I am very new to fatherhood, one week in fact, since we adopted our eight year old son. I did not know what to expect or how to prepare. My son is wonderful. He received a bicycle from our church who gave a shower for him before his arrival. He wanted to learn how to ride his new red bike right when he got home. I started with the hold onto the seat method and walked beside him, but he couldn’t grasp the concept of balancing the bike for himself. He was learning how to ride a bike with training wheels before we met him, and I didn’t think our rocky dirt road and driveway would handle training wheels very well, especially if he wasn’t learning to balance. The PE teacher at my school mentioned something off the cuff about removing the pedals off the bike to teach the child to balance, so the first full day home, I took off his pedals.
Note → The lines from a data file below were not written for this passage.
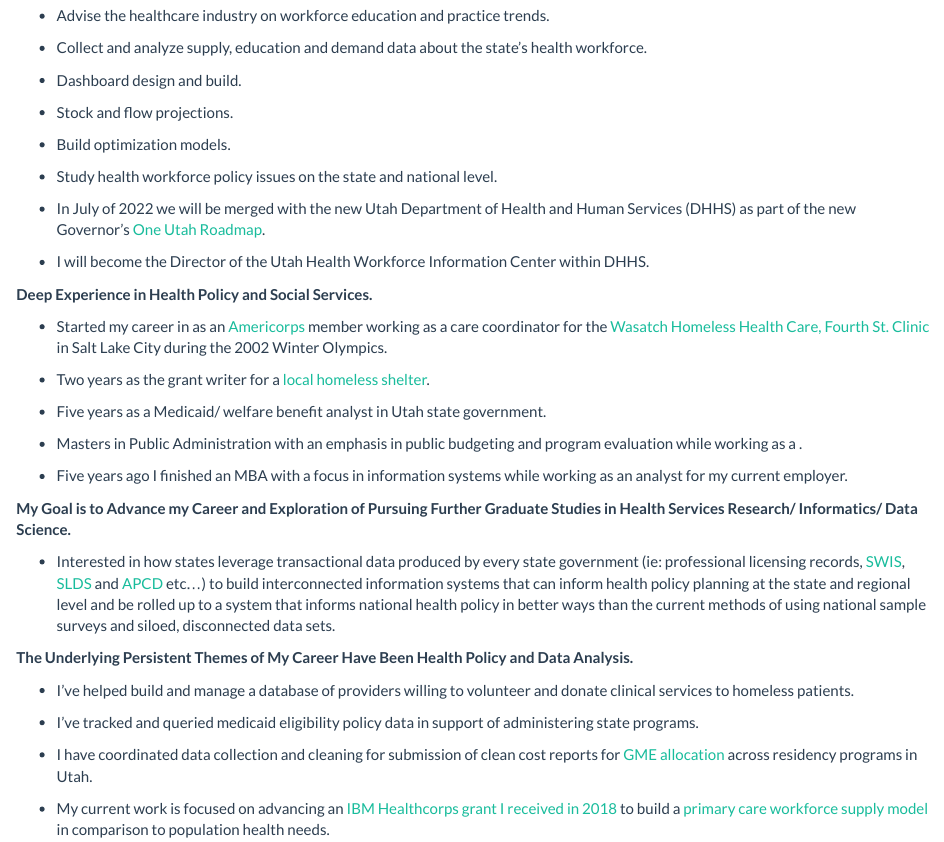
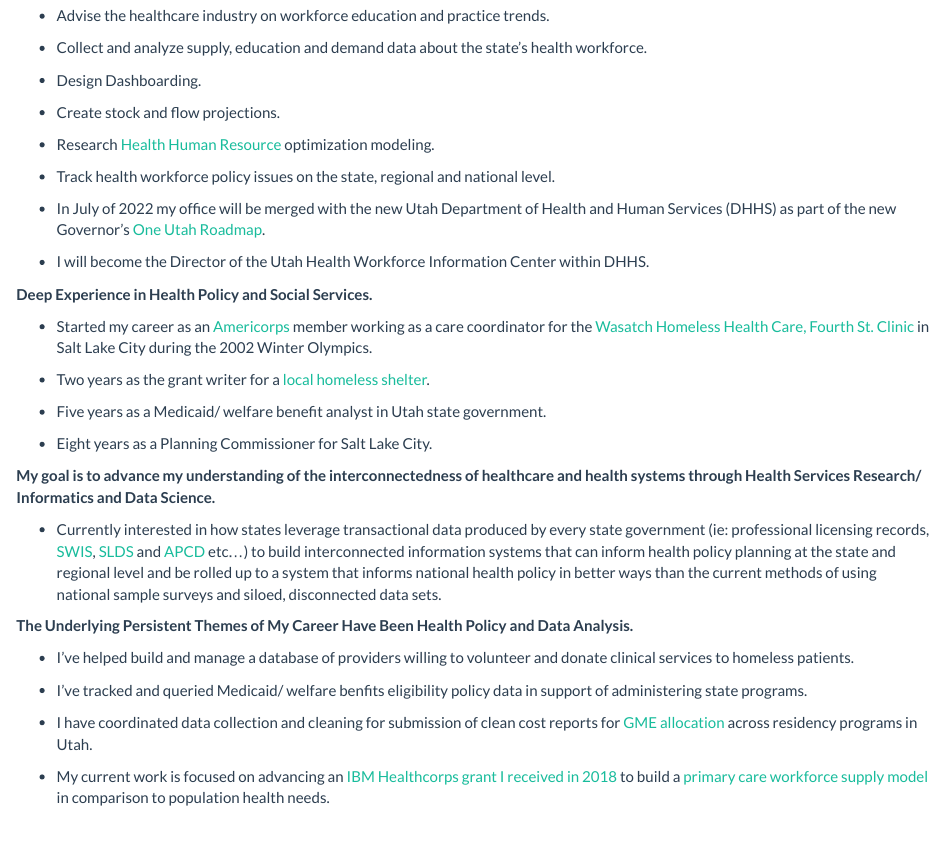
Before and after one commit to crutting/cv, an R Markdown document (index.Rmd): the page in a window 1100 px wide, from 320 px down. The pictures show the output file index.html that the author committed with the source, opened offline; library style sheets and scripts come from the installed R packages.

Commit message:
updated typos

```diff
--- a/index.Rmd
+++ b/index.Rmd
@@ -26,39 +26,37 @@ output: html_document
 
 -   Collect and analyze supply, education and demand data about the state's health workforce.
 
--   Dashboard design and build.
+-   Design Dashboarding.
 
--   Stock and flow projections.
+-   Create stock and flow projections.
 
--   Build optimization models.
+-   Research [Health Human Resource](https://en.wikipedia.org/wiki/Health_human_resources#:~:text=Health%20human%20resources%20(HHR)%20%E2%80%93,s%20World%20Health%20Report%202006.) optimization modeling.
 
--   Study health workforce policy issues on the state and national level.
+-   Track health workforce policy issues on the state, regional and national level.
 
--   In July of 2022 we will be merged with the new Utah Department of Health and Human Services (DHHS) as part of the new Governor's [One Utah Roadmap](https://governor.utah.gov/2021/01/19/gov-spencer-cox-releases-one-utah-roadmap-a-plan-for-the-first-500-days-of-the-cox-henderson-administration/).
+-   In July of 2022 my office will be merged with the new Utah Department of Health and Human Services (DHHS) as part of the new Governor's [One Utah Roadmap](https://governor.utah.gov/2021/01/19/gov-spencer-cox-releases-one-utah-roadmap-a-plan-for-the-first-500-days-of-the-cox-henderson-administration/).
 
 -   I will become the Director of the Utah Health Workforce Information Center within DHHS.
 
 **Deep Experience in Health Policy and Social Services.**
 
--   Started my career in as an [Americorps](https://americorps.gov/) member working as a care coordinator for the [Wasatch Homeless Health Care, Fourth St. Clinic](https://fourthstreetclinic.org/) in Salt Lake City during the 2002 Winter Olympics.
+-   Started my career as an [Americorps](https://americorps.gov/) member working as a care coordinator for the [Wasatch Homeless Health Care, Fourth St. Clinic](https://fourthstreetclinic.org/) in Salt Lake City during the 2002 Winter Olympics.
 
 -   Two years as the grant writer for a [local homeless shelter](https://theroadhome.org/).
 
 -   Five years as a Medicaid/ welfare benefit analyst in Utah state government.
 
--   Masters in Public Administration with an emphasis in public budgeting and program evaluation while working as a .
+-   Eight years as a Planning Commissioner for Salt Lake City.
 
--   Five years ago I finished an MBA with a focus in information systems while working as an analyst for my current employer.
+**My goal is to advance my understanding of the interconnectedness of healthcare and health systems through Health Services Research/ Informatics and Data Science.**
 
-**My Goal is to Advance my Career and Exploration of Pursuing Further Graduate Studies in Health Services Research/ Informatics/ Data Science.**
-
--   Interested in how states leverage transactional data produced by every state government (ie: professional licensing records, [SWIS](https://www.dol.gov/agencies/eta/performance/swis), [SLDS](https://www.ecs.org/state-longitudinal-data-systems/) and [APCD](https://www.apcdcouncil.org/) etc...) to build interconnected information systems that can inform health policy planning at the state and regional level and be rolled up to a system that informs national health policy in better ways than the current methods of using national sample surveys and siloed, disconnected data sets.
+-   Currently interested in how states leverage transactional data produced by every state government (ie: professional licensing records, [SWIS](https://www.dol.gov/agencies/eta/performance/swis), [SLDS](https://www.ecs.org/state-longitudinal-data-systems/) and [APCD](https://www.apcdcouncil.org/) etc...) to build interconnected information systems that can inform health policy planning at the state and regional level and be rolled up to a system that informs national health policy in better ways than the current methods of using national sample surveys and siloed, disconnected data sets.
 
 **The Underlying Persistent Themes of My Career Have Been Health Policy and Data Analysis.**
 
 -   I've helped build and manage a database of providers willing to volunteer and donate clinical services to homeless patients.
 
--   I've tracked and queried medicaid eligibility policy data in support of administering state programs.
+-   I've tracked and queried Medicaid/ welfare benfits eligibility policy data in support of administering state programs.
 
 -   I have coordinated data collection and cleaning for submission of clean cost reports for [GME allocation](https://en.wikipedia.org/wiki/Graduate_medical_education) across residency programs in Utah.
 
```
Also changed, not shown: index.html, presentations.html, timeline_files/figure-html/unnamed-chunk-1-1.png.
At first he was concerned that I would desecrate his new bike like that, but I told him he could earn his pedals back once he learned to balance his bike by coasting down our slight inclined dirt drive-way. And so, the practicing began. One small accident and a bee sting later, he earned one of his pedals back and could use the one pedal to start his momentum. He wanted both pedals, but I would not let him have it until he began to trust in his balance. By the next day, he had began to trust his balance on the bike. I gave him his second pedal. He mounted his bike for the first time with two pedals and took off pedaling away, stopping; however, was more of a trick, but he managed without falling because he had learned to trust his balance. In two days he was riding his bike without training wheels. I was amazed because that first day was difficult to watch, and I thought we could be in this for days without pedals. Often he would stop and take a break and each time he would return with more determination. With each return to his bicycle, it seemed his newly acquired skills came with him too, which perpetuated his ability to learn and become more independent. In the last day, he has progressed from using his hand brake to using his pedal break. He also gained the ability to start himself by rotating his pedal with his knee into what we call a starting position to easily pedal start himself moving forward without needing a push. He has been chipping away at a hill we have near our home by practicing control and the ability to ride down it after his crash on the second day. He is progressing so well that we took him out on a bike path in town and rode about 5 miles before breaking for lunch. Now, he hops on his bicycle and rides around the property following paths I use to get firewood.